The Homemade Pantry by Alana Chernila
This is probably the most “off the beaten path” book on this list, but I’ve used my copy so much that I feel like I almost have to include it here. It became a portal for me into a world of fermented foods, homemade condiments, spice mixes, and all kinds of homemade foodstuffs, and it’s still the best one-volume coverage of those topics I’ve found.
If you’re interested in taking your home food preparation to the next level and making a lot of the basic ingredients for meals for yourself – sauces, condiments, spice mixes, and so forth – from very basic ingredients, this is a great starting point and reference. While this can definitely save you a little money and can definitely result in some tastier dishes, this is probably not a great time investment unless you’re really into this as a hobby.
Use the Library!
To close, I want to repeat what I said earlier in the article: use the library for these books! Don’t just go out and buy them! See if your local library has a copy, take it home, go through it, and try some of the recipes and techniques for yourself. See if it clicks for you. If it does, then, and only then, look for a copy of the cookbook, preferably a used one.
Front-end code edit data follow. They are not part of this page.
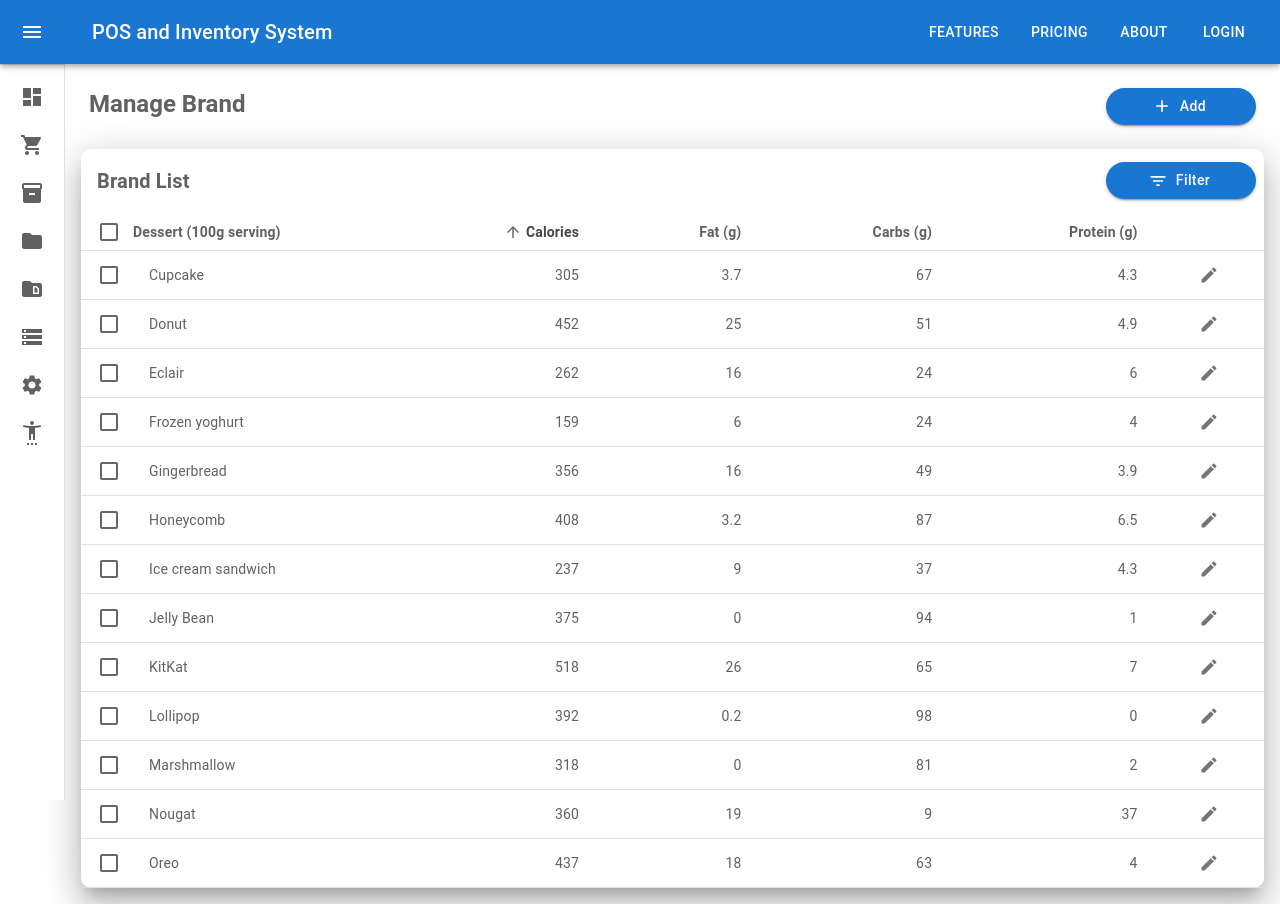
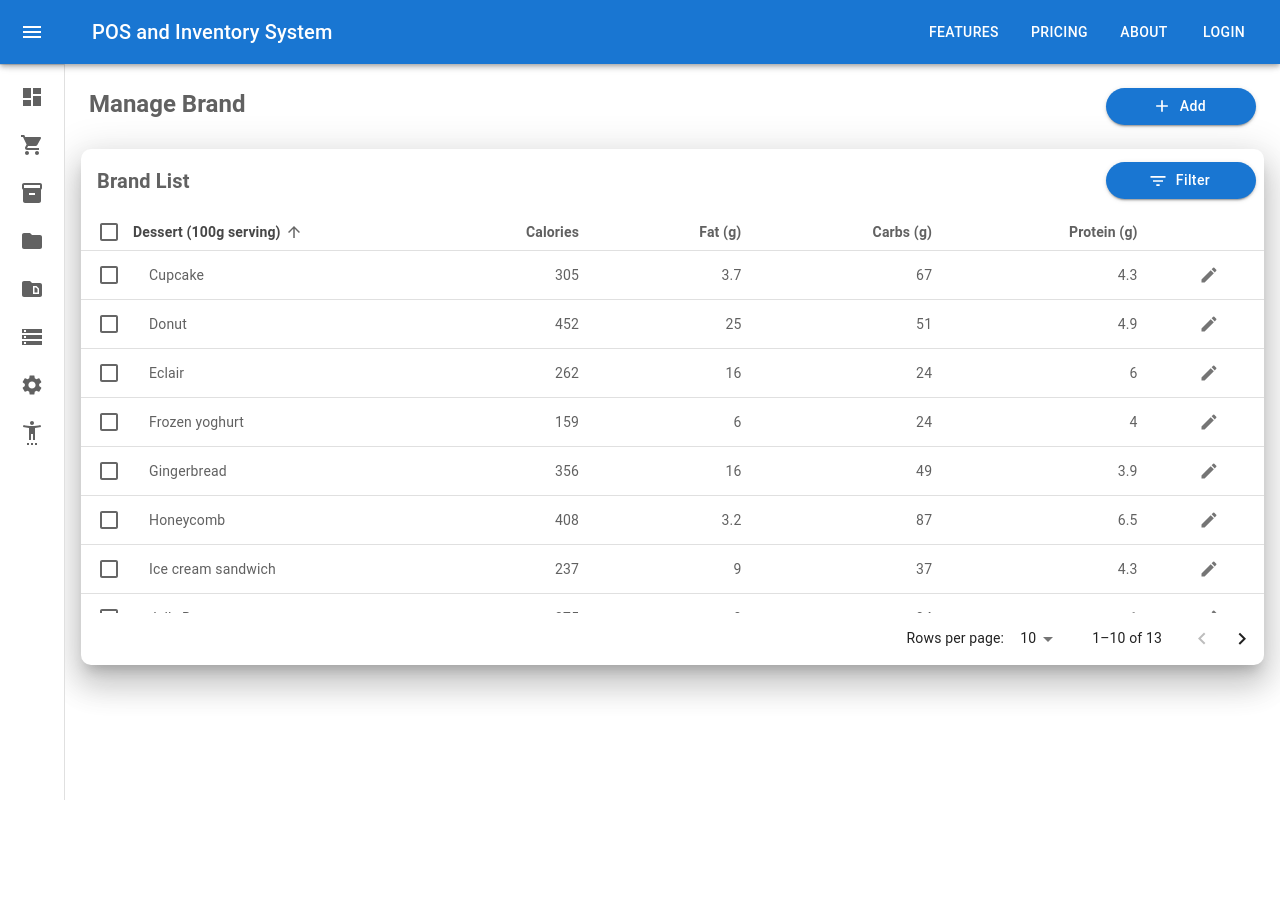
Before and after one commit to sj122508/POS_Inventory_React_FrontEnd, a React (Create React App) app: page / in a window 1280 px wide. After the commit the page ends 800 px from the top, so only its background shows below. Built offline with nearby package versions, Linux system fonts and the light colour scheme.

Commit message:
Add pagingation

```diff
--- a/src/common/constants.js
+++ b/src/common/constants.js
@@ -11,3 +11,5 @@ export const buttonType = {
     delete: 'delete',
     filter: 'filter',
 }
+
+export const rowsPerPageOptions = [10, 20, 30]
--- a/src/components/container/brand/brand.js
+++ b/src/components/container/brand/brand.js
@@ -7,11 +7,12 @@ import { buttonVariant, buttonType} from '../../../common/constants'
 function Brand() {
   const [brands, setBrands] = useState([]);
   const [selected, setSelected] = useState([]);
+  const [rowsPerPage, setRowsPerPage] = useState(10);
   const [order, setOrder] = useState('asc');
-  const [orderBy, setOrderBy] = useState('calories');
+  const [orderBy, setOrderBy] = useState('name');
+  const [page, setPage] = useState(0);
 
   useEffect (() => {
-
     setBrands(rows)
   }, [])
 
@@ -21,13 +22,24 @@ function Brand() {
     alert('Add Click')
   }
 
+  const handleChangePage = (event, newPage) => {
+    console.log('Change Page')
+    alert('Change Page')
+    setPage(newPage);
+  }
+
+  const handleChangeRowsPerPage = (event) => {
+    setRowsPerPage(parseInt(event.target.value,));
+    setPage(0);
+  }
+
   const handleDeleteClick = (brand) => {
     console.log('Delete Click')
     alert('Delete Click')
   }
 
   const handleEditClick = (brand) => {
-    console.log(brand, 'Edit Click')
+    console.log(brand,'Edit Click')
     alert('Edit Click')
   }
 
@@ -62,6 +74,13 @@ function Brand() {
     setSelected([]);
   }
 
+  const handleSortClick = (property) => {
+    const isAsc = orderBy === property && order === 'asc';
+    setOrder(isAsc ? 'desc' : 'asc');
+    setOrderBy(property);
+    console.log(property,'Sort Click')
+  }
+
   return (
     <>
      <Box sx={{ display: 'flex',  m: 1  }}>
@@ -82,11 +101,16 @@ function Brand() {
         order={order}
         orderBy={orderBy}
         onDeleteClick={handleDeleteClick}
+        onEditClick={handleEditClick}
         onFilterClick={handleFilterClick}
-        onEditClick={handleEditClick}
+        onPageChange={handleChangePage}
+        onRowsPerPageChange={handleChangeRowsPerPage}
         onRowClick={handleRowClick}
         onSelectAllClick={handleSelectAllClick}
+        onSortClick={handleSortClick}
+        page={page}
         rowCount={brands.length}
+        rowsPerPage={rowsPerPage}
         rows={brands}
         selected={selected}
         tableOnly={false}
--- a/src/components/presentationals/table/table.js
+++ b/src/components/presentationals/table/table.js
@@ -1,12 +1,66 @@
-import React from 'react'
+import React, {useEffect} from 'react'
 import { Box,  Paper } from '@mui/material';
 import TableToolbar from './tableToolbar/tableToolbar';
 import TableContainer from '@mui/material/TableContainer';
 import MuiTable from '@mui/material/Table';
 import TableHeader from './tableHeader/tableHeader';
 import TableBody from './tableBody/tableBody';
+import TablePagination from './tablePagination/tablePagination';
+
+function isNullOrUndefined(value) {
+    return (
+        // null or undefined
+        (value == null) ||
+
+        // has length and it's zero
+        (value.hasOwnProperty('length') && value.length === 0) ||
+
+        // is an Object and has no keys
+        (value.constructor === Object && Object.keys(value).length === 0)
+    )
+}
 
 function Table(props) {
+  const { rows, order, orderBy, onSortClick} = props;
+
+  useEffect(() => {
+    sortedRows()
+  }, [])
+
+
+  useEffect (() => {
+    sortedRows()
+  }, [order])
+
+  const sortedRows = () => {
+    // mutate or change rows props sort order
+      return (
+          rows.sort(function (result_a, result_b) {
+              let res_a = result_a[orderBy]
+              let res_b = result_b[orderBy]
+
+              if (!isNullOrUndefined(res_a) && !isNullOrUndefined(res_b)) {
+                  res_a = res_a.toString().toLowerCase()
+                  res_b = res_b.toString().toLowerCase()
+              }
+
+              if (order === 'asc') {
+                  if (res_a < res_b) return -1;
+                  if (res_a > res_b) return 1;
+                  return 0;
+              } else {
+                  if (res_a > res_b) return -1;
+                  if (res_a < res_b) return 1;
+                  return 0;
+              }
+          })
+      )
+  }
+
+  const handleSortHeaderClick = async (headerCellId) => {
+    await onSortClick(headerCellId)
+  }
+
   return (
     <Box sx={{ width: '100%' }}>
         <Paper sx={{
@@ -18,13 +72,13 @@ function Table(props) {
             mr: 2,
           }} elevation={20}>
             { !props.tableOnly && <TableToolbar {...props} />}
-            <TableContainer>
-              <MuiTable sx={{ minWidth: 750 }} aria-labelledby="tableTitle" size="small">
-                <TableHeader  {...props}/>
-                <TableBody {...props}/>
+            <TableContainer sx={{ maxHeight: 400 }}>
+              <MuiTable sx={{ minWidth: 750 }} aria-labelledby={`table-${props.label}`} size="small" stickyHeader>
+                <TableHeader  {...props} onSortHeaderClick={handleSortHeaderClick}/>
+                <TableBody {...props} />
               </MuiTable>
-
             </TableContainer>
+            <TablePagination {...props} />
         </Paper>
     </Box>
   )
--- a/src/components/presentationals/table/tableBody/tableBody.js
+++ b/src/components/presentationals/table/tableBody/tableBody.js
@@ -9,7 +9,7 @@ import EditIcon from '@mui/icons-material/Edit';
 
 
 function TableBody(props) {
-    const { headerCells, onRowClick, onEditClick, rows, selected, tableOnly } = props;
+    const { headerCells, onRowClick, onEditClick, rows, selected, tableOnly, sortedRows } = props;
 
     const isSelected = (id) => {
         return selected.find(row => row.id === id) !== undefined;
--- a/src/components/presentationals/table/tableHeader/tableHeader.js
+++ b/src/components/presentationals/table/tableHeader/tableHeader.js
@@ -14,15 +14,15 @@ function TableHeader(props) {
         rowCount,
         order,
         orderBy,
-        onRequestSort,
         onSelectAllClick,
+        onSortHeaderClick,
         tableOnly,
      } = props;
 
 
-    const createSortHandler = (property) => (event) => {
-        onRequestSort(event, property);
-    };
+     const handleSortClick = (headerCellId) => {
+        onSortHeaderClick(headerCellId)
+     }
 
     const populateColumnLabel = () => {
         return (
@@ -37,7 +37,7 @@ function TableHeader(props) {
                             <TableSortLabel
                                 active={orderBy === headerCell.id}
                                 direction={orderBy === headerCell.id ? order : 'asc'}
-                                onClick={createSortHandler(headerCell.id)}
+                                onClick={(e) => handleSortClick(headerCell.id)}
                                 sx={{
                                     color: "#616161",
                                     '&.Mui-active': {
@@ -86,8 +86,6 @@ function TableHeader(props) {
         )
     }
 
-
-
   return (
     <TableHead>
         <TableRow>
--- /dev/null
+++ b/src/components/presentationals/table/tablePagination/tablePagination.js
@@ -0,0 +1,21 @@
+import React from 'react'
+import Pagination from '@mui/material/TablePagination';
+import {rowsPerPageOptions} from '../../../../common/constants'
+
+function TablePagination(props) {
+const {onPageChange, onRowsPerPageChange, rows, rowsPerPage, page,  } = props;
+
+  return (
+    <Pagination
+          rowsPerPageOptions={rowsPerPageOptions}
+          component="div"
+          count={rows.length}
+          rowsPerPage={rowsPerPage}
+          page={page}
+          onPageChange={onPageChange}
+          onRowsPerPageChange={onRowsPerPageChange}
+        />
+  )
+}
+
+export default TablePagination
```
That being said, these books are really the core pieces of my cookbook library and the ones I continually turn to. I have quite a few other cookbooks that focus in on narrow topics, like the aforementioned Egg, several books on fermentation, a book about sous vide cooking, and so on, but these are the ones I rely on for a wide variety of low-cost home cooking strategies. I hope you’ll find some of them to be useful, too.